xShort = f->air(10,:,:,:)
if (isatt(xShort,"_FillValue") .and. isatt(xShort,"missing_value")) then
if (xShort@_FillValue .ne. xShort@missing_value) then
xShort@_FillValue = xShort@missing_value ; use alt. missing value
end if ; only if needed
x = short2flt( xShort)
delete(xShort) ; no longer needed
This script uses the triple2grid
function to place
values from the NARR Lambert Conformal grid on a 2 degree by 2 degree
grid. Note that no interpolation is done here!
The original grid is plotted in the top panel, while the regridded
data is shown in the bottom panel. The sample script outputs a netCDF
file containing the interpolated 2x2 grid. An
ncl_filedump of the
netCDF file is here.
This script uses the same files used in Example 1. The data
are on a Lambert Conformal projection. The narr_4.ncl script
plots the region of the lower 48 United States using two different
map projections: Cylindrical Equidistant and Robinson.
Further, the mpLimitMode= "LatLon"
is used to manually
set the appropriate limits for each projection.
This script uses an ESMF generated weight file
(See: ESMF Example 30
) to efficiently regrid a

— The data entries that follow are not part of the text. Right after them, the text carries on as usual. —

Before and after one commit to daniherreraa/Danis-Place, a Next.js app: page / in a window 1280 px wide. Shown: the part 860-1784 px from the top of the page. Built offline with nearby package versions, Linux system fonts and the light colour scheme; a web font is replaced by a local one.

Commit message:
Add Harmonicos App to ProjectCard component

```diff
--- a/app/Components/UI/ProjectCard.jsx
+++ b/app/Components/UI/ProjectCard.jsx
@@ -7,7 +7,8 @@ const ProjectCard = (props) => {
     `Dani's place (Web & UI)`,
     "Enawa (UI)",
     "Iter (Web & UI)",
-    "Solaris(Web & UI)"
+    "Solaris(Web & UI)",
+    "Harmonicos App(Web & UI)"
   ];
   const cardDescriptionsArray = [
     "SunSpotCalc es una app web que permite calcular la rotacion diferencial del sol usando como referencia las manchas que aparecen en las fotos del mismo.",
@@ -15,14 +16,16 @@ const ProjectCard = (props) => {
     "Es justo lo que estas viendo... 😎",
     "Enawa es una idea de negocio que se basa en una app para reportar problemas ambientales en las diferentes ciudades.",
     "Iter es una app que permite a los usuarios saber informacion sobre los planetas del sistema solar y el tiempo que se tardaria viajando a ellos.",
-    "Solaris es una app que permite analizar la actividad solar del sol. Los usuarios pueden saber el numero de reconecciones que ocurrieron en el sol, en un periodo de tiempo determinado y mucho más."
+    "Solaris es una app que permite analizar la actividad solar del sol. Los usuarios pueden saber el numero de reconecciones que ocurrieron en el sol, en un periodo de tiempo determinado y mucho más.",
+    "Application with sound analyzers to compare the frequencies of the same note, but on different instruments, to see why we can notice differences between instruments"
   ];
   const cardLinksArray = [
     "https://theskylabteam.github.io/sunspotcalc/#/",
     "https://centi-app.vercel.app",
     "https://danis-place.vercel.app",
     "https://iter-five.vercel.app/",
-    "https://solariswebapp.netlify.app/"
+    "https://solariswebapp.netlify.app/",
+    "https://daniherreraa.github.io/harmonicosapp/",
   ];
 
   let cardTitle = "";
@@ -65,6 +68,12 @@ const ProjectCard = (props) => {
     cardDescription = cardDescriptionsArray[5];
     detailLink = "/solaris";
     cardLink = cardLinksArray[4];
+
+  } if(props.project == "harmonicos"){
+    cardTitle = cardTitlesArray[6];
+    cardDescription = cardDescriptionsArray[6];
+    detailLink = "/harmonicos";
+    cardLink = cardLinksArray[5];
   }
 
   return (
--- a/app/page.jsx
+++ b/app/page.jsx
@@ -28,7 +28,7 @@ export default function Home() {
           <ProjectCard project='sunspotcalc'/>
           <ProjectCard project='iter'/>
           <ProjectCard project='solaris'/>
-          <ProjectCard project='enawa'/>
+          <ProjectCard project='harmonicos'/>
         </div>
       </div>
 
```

source NARR curvilinear grid to a rectilinear grid. Then three cross sections are plotted:
(a) pressure x longitude; (b) pressure x latitude; and, (c) pressure x user_speciied_set_of_points.
For this example the user specified latitude/longitude locations lie along a great circle path
between two user specified locations (See: gc_latlon
). They could be
latitude/longitude locations along a (say) cold front.
ESMF Example 30
was run twice: bilinear and conservative interpolation. Bilinear interpolation
would generally be appropriate for any reasonably smooth variable. Conservation interpolation
would be recommended for interpolating flux quantities and variables that can be fractal (eg precipitation).